Trump expected to leave climate deal _ but with 'caveats'

If the United States were to pull out of the accord, it would join Syria and Nicaragua as three out of the 145 countries that have signed on to the 2015 agreement sponsored by the United Nations to slow climate change.

As The New York Times reported in 2014, then President Barack Obama intentionally did not pursue a legal treaty because "there is no chance that the now gridlocked Senate will ratify a climate change treaty in the near future, especially in a political environment where many Republican lawmakers remain skeptical of the established science of human-caused global warming".

His remarks at New York University's Stern School of Business came at a time when the world waits for Donald Trump to announce whether the country will continue to uphold the Paris deal, which almost 200 countries signed as a commitment to reduce greenhouse gas emissions.

McKenna has said what the US chooses to do is up to the USA, but Canada won't wait.
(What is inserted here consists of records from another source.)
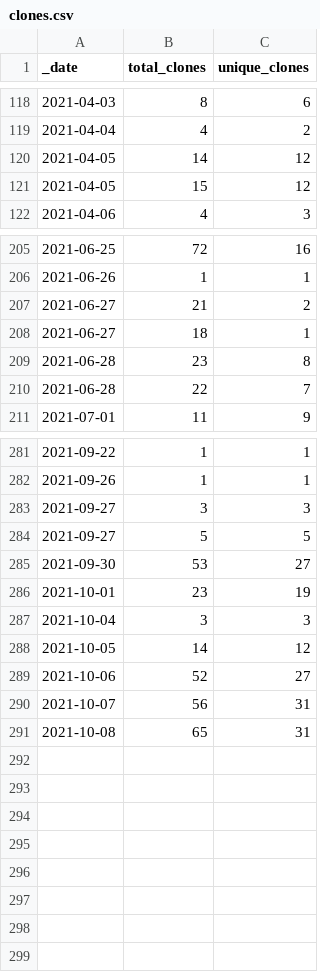
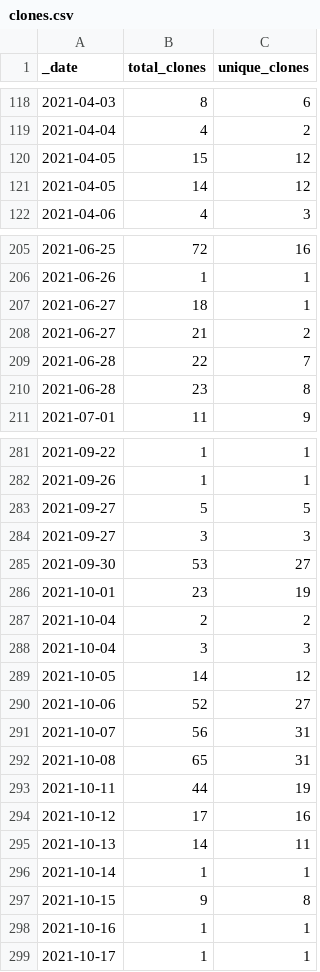
Before and after one commit to icesat2py/icepyx, a CSV file: doc/source/tracking/traffic/clones.csv, drawn as a sheet; only a part is shown, gaps mark what is left out; the diff covers the shown part only.

Commit message:
GitHub traffic auto-update

```diff
--- a/doc/source/tracking/traffic/clones.csv
+++ b/doc/source/tracking/traffic/clones.csv
@@ -119,4 +119,4 @@ _date,total_clones,unique_clones
 2021-04-04,4,2
+2021-04-05,15,12
 2021-04-05,14,12
-2021-04-05,15,12
 2021-04-06,4,3
@@ -206,6 +206,6 @@ _date,total_clones,unique_clones
 2021-06-26,1,1
+2021-06-27,18,1
 2021-06-27,21,2
-2021-06-27,18,1
+2021-06-28,22,7
 2021-06-28,23,8
-2021-06-28,22,7
 2021-07-01,11,9
@@ -282,6 +282,7 @@ _date,total_clones,unique_clones
 2021-09-26,1,1
+2021-09-27,5,5
 2021-09-27,3,3
-2021-09-27,5,5
 2021-09-30,53,27
 2021-10-01,23,19
+2021-10-04,2,2
 2021-10-04,3,3
@@ -291 +292,8 @@ _date,total_clones,unique_clones
 2021-10-08,65,31
+2021-10-11,44,19
+2021-10-12,17,16
+2021-10-13,14,11
+2021-10-14,1,1
+2021-10-15,9,8
+2021-10-16,1,1
+2021-10-17,1,1
```
Also changed, not shown: 9 moved rows elsewhere in this file, doc/source/tracking/traffic/views.csv, 1 other file.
"It is imperative that we maintain our seat at the table in global discussions of how to address the threats posed by climate change", a group of bipartisan lawmakers wrote to the White House in April.

Tearfund's head of advocacy Paul Cook said: "World leaders need to uphold their commitments to prevent lives and livelihoods being hit hard by an unstable and changing climate".

Musk then said he would have "no choice" but to depart Trump's advisory councils if the USA pulled out of the climate deal.

Guy Verhofstadt, leader of the liberal group in the European Parliament, sent a tweet in the literary style of the US president: "Trump puts his ego ahead of the future of our planet - sad!" Trump tweeted he would make his formal announcement over the next few days.

At a Wednesday news conference, a government spokesman said Macron had told a cabinet meeting France would be "very pro-active" in working to ensure the Paris accord was implemented.

Trump expected to leave climate deal _ but with 'caveats'

Hill Democrats weren't the only ones outraged over Trump's expected decision.

Mr Guterres made the remarks at New York University, as the United States weighed-up pulling out of the emissions-cutting deal.

Last week in Germany, McKenna met Chinese special envoy for climate change Xie Zhenhua and European Union environment commissioner Karmenu Vella and discussed jointly hosting a meeting of environment ministers this fall to chart a path for implementing Paris among the world's major economies. In January, Musk endorsed Rex Tillerson for secretary of state because Tillerson, the former CEO of ExxonMobil, has supported such a tax.

Cohn, the Trump economic adviser, also said last week that the president's views "are evolving".

"Will @realDonaldTrump invite his granddaughter to sit on his lap as he signs the EO pulling the U.S. out of the Paris Climate Accord?" the user tweeted, to which Kerry replied: "Good question".

Conservatives, such as Pruitt, have argued the agreement wasn't fair to the United States and the fact of the USA staying in would be used as a weapon by environmental groups seeking to fight Trump environmental policies.

Friends of the Earth's chief executive Craig Bennett said the organisation would campaign against any trade deal with the United States if it "turns its back on its global responsibility to tackle climate change". Forty Democratic senators sent Trump a letter urging him to stay in, saying a withdrawal would hurt America's credibility and influence on the world stage.

During Trump's overseas trip last week, European leaders pressed him to keep the the pact.

If Trump does withdraw the USA fully from the Paris pact, scientists warn it will be a tremendous setback to the worldwide effort to contain temperatures from rising an average of 2 degrees Celsius above pre-industrial levels.

  • Zachary Reyes